Assigned task
I'd like the entries repeated exactly, without their pictures.

Data for analysis
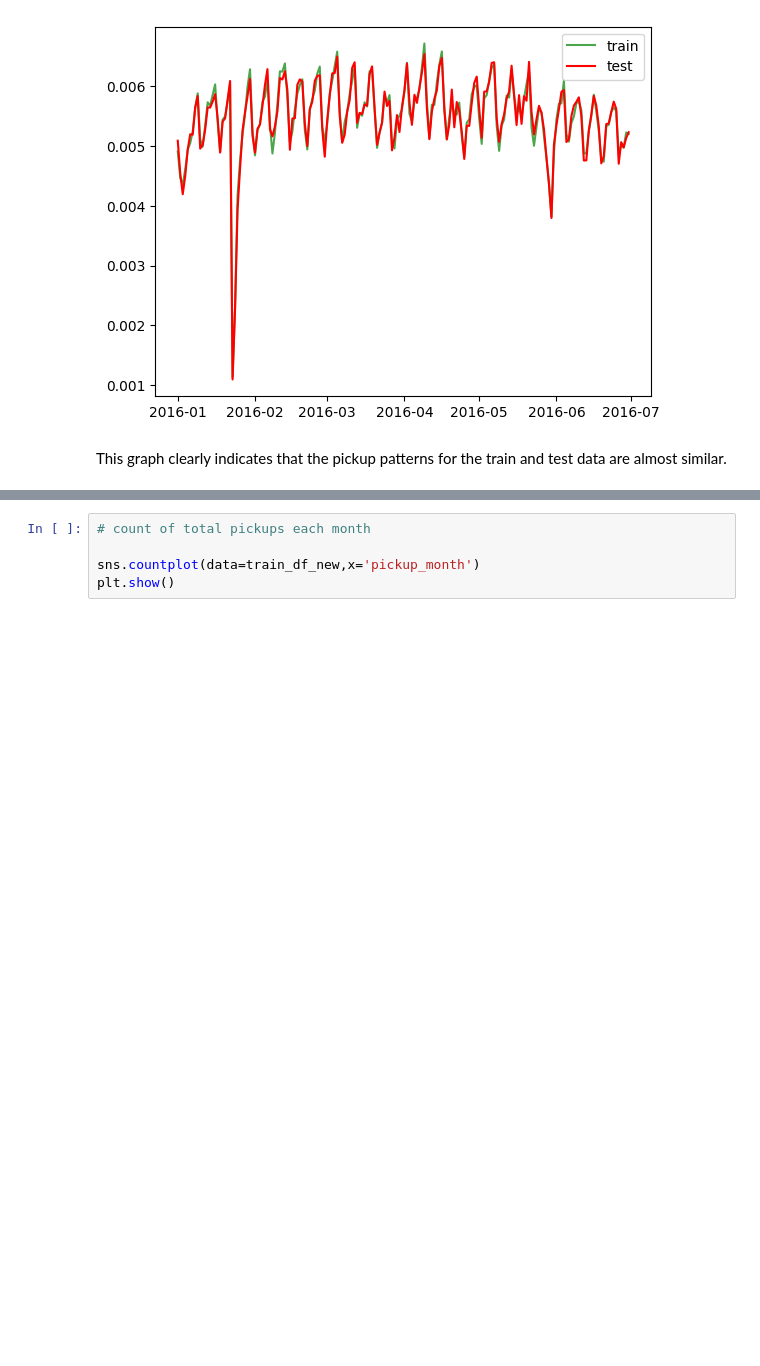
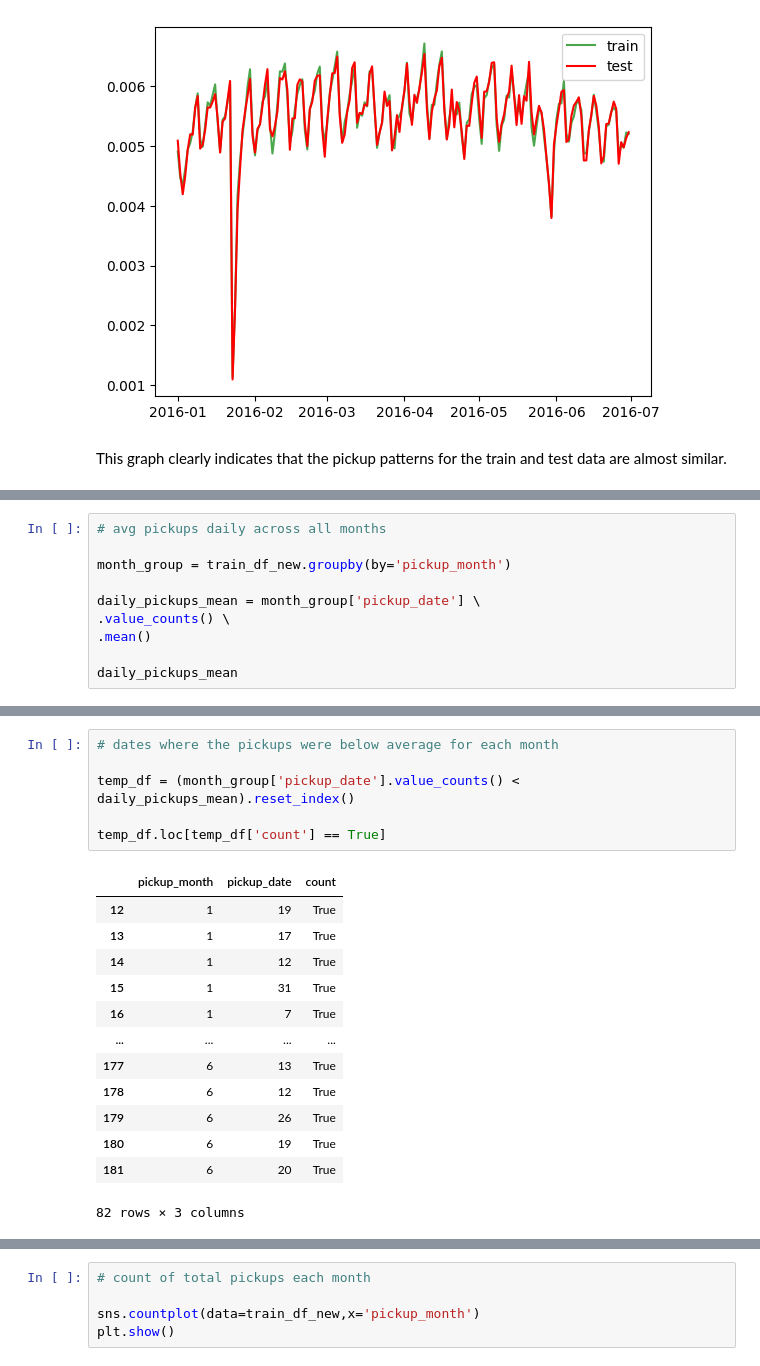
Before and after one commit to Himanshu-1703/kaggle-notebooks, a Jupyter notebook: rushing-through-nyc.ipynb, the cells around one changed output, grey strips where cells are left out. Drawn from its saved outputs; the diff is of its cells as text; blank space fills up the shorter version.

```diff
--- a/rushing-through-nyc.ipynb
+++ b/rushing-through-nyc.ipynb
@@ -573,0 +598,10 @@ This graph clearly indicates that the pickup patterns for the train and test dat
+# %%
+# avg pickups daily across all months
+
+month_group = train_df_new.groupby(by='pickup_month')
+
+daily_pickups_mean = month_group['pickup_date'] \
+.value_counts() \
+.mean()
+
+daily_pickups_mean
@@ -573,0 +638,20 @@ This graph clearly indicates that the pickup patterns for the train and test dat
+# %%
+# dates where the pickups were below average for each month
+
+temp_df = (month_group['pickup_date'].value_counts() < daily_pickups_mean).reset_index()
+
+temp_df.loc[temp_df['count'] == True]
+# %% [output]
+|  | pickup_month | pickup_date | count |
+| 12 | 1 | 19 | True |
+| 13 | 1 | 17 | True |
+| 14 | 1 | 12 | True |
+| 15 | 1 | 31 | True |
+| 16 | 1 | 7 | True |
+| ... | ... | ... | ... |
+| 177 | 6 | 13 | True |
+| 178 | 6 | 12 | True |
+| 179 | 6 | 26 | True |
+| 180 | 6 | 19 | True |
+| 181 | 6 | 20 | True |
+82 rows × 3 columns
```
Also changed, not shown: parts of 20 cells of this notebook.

Answer for the task
Before and after one commit to Himanshu-1703/kaggle-notebooks, a Jupyter notebook: rushing-through-nyc.ipynb, the cells around one changed output, grey strips where cells are left out. Drawn from its saved outputs; the diff is of its cells as text; blank space fills up the shorter version.

```diff
--- a/rushing-through-nyc.ipynb
+++ b/rushing-through-nyc.ipynb
@@ -573,0 +598,10 @@ This graph clearly indicates that the pickup patterns for the train and test dat
+# %%
+# avg pickups daily across all months
+
+month_group = train_df_new.groupby(by='pickup_month')
+
+daily_pickups_mean = month_group['pickup_date'] \
+.value_counts() \
+.mean()
+
+daily_pickups_mean
@@ -573,0 +638,20 @@ This graph clearly indicates that the pickup patterns for the train and test dat
+# %%
+# dates where the pickups were below average for each month
+
+temp_df = (month_group['pickup_date'].value_counts() < daily_pickups_mean).reset_index()
+
+temp_df.loc[temp_df['count'] == True]
+# %% [output]
+|  | pickup_month | pickup_date | count |
+| 12 | 1 | 19 | True |
+| 13 | 1 | 17 | True |
+| 14 | 1 | 12 | True |
+| 15 | 1 | 31 | True |
+| 16 | 1 | 7 | True |
+| ... | ... | ... | ... |
+| 177 | 6 | 13 | True |
+| 178 | 6 | 12 | True |
+| 179 | 6 | 26 | True |
+| 180 | 6 | 19 | True |
+| 181 | 6 | 20 | True |
+82 rows × 3 columns
```
Also changed, not shown: parts of 20 cells of this notebook.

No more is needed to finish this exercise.